Five minutes with Ollie Dabbous
Ollie was the head chef and co-proprietor of Dabbous and now runs Hide restaurant in London.
In this interview, Ollie tells us about flatbreads in the Middle East, expensive olive oil and how he’d be vegetarian if it wasn’t for the smell of barbecues.
Ollie’s first memory of food
I was born in the Middle East and the enormous flatbreads, that were cooked on the side of the road, will always stay in my memory. I always thought I could eat more than I was able.

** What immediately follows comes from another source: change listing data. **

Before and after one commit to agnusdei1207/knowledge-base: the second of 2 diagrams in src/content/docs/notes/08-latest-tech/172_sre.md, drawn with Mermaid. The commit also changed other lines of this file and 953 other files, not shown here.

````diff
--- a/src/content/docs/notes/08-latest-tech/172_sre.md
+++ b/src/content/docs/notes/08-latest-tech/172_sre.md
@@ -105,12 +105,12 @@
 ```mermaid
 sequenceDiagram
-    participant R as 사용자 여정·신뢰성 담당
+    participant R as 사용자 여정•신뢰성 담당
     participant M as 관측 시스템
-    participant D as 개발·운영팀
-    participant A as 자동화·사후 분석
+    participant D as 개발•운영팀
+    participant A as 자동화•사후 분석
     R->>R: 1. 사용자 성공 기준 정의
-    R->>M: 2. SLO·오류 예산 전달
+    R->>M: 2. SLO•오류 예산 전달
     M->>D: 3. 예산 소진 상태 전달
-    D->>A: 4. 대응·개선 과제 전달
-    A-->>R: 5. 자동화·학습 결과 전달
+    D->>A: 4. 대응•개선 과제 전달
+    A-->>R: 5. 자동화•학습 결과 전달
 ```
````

I also vividly remember my first meal at Le Manoir aux Quat’ Saisons, where I realised how much I had to learn.
The first recipe Ollie learned to cook

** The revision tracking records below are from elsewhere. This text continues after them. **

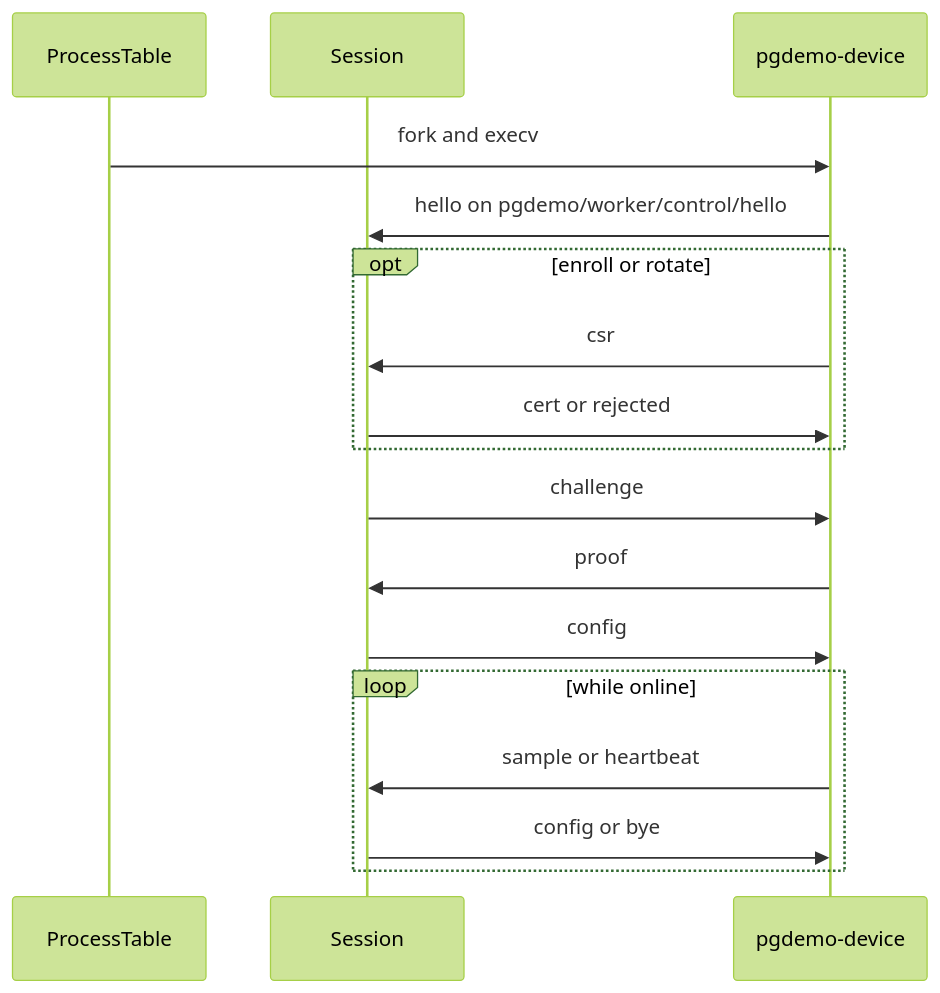
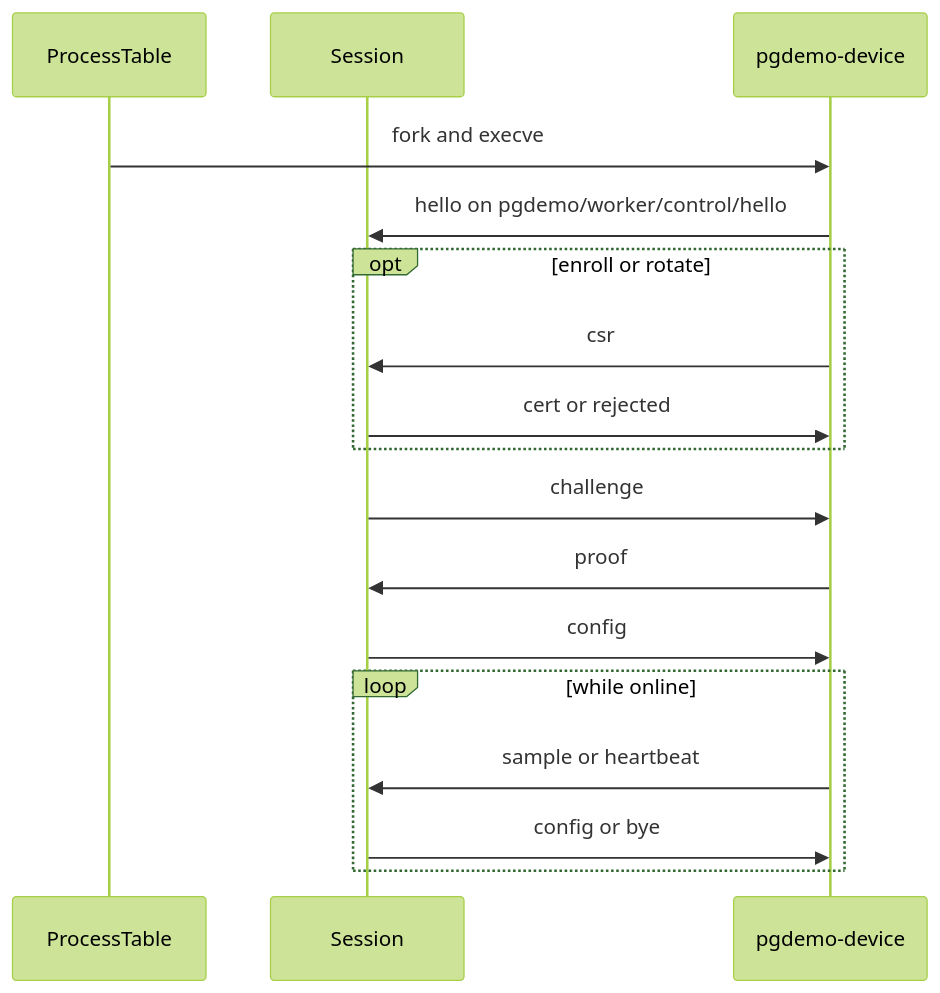
One commit to jgmatu/postgresql changed the second of 3 diagrams in controller/README.md. Above: the diagram before and after it, drawn with Mermaid (forest theme). The commit also changed other lines of this file and 10 other files, not shown here.

````diff
--- a/controller/README.md
+++ b/controller/README.md
@@ -145,19 +145,19 @@
 ```mermaid
 sequenceDiagram
     participant T as ProcessTable
     participant S as Session
     participant D as pgdemo-device
-    T->>D: fork and execv
+    T->>D: fork and execve
     D->>S: hello on pgdemo/worker/control/hello
     opt enroll or rotate
         D->>S: csr
         S->>D: cert or rejected
     end
     S->>D: challenge
     D->>S: proof
     S->>D: config
     loop while online
         D->>S: sample or heartbeat
         S->>D: config or bye
     end
 ```
````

Brown bread ice cream, aged 6. All kids have a sweet tooth so making something sweet is a natural path into cooking. I vaguely remember there was a lot of mess for not much ice cream.
The one recipe that Ollie can’t live without
At the restaurant, the recipe most often made is the lemon dressing. We add a splash of chardonnay vinegar and a delicious fruity olive oil from the Baux valley in the South of France. It is eye-wateringly expensive, but no other olive oil is quite the same.
A recipe that denotes where Ollie is at the moment
Duck egg mayonnaise on toast with summer truffle and white asparagus. It showcases great seasonal produce in a very concise, sympathetic manner. It’s food that is restrained and refined, without fuss. I will be looking for the young chefs at the 2016 S.Pellegrino Young Chef competition to have a similar self-assuredness to their cooking that belies their age.
Ollie’s favourite recipe on the delicious. website
This sour cherry, red quinoa and spiced almond salad. It’s clean, fresh, light and vegetal. I can eat this kind of food throughout the summer. If it wasn’t for the smell of a barbecue, I could almost be a vegetarian in the warmer months.
Ollie is a judge for the S.Pellegrino Young Chef competition 2016.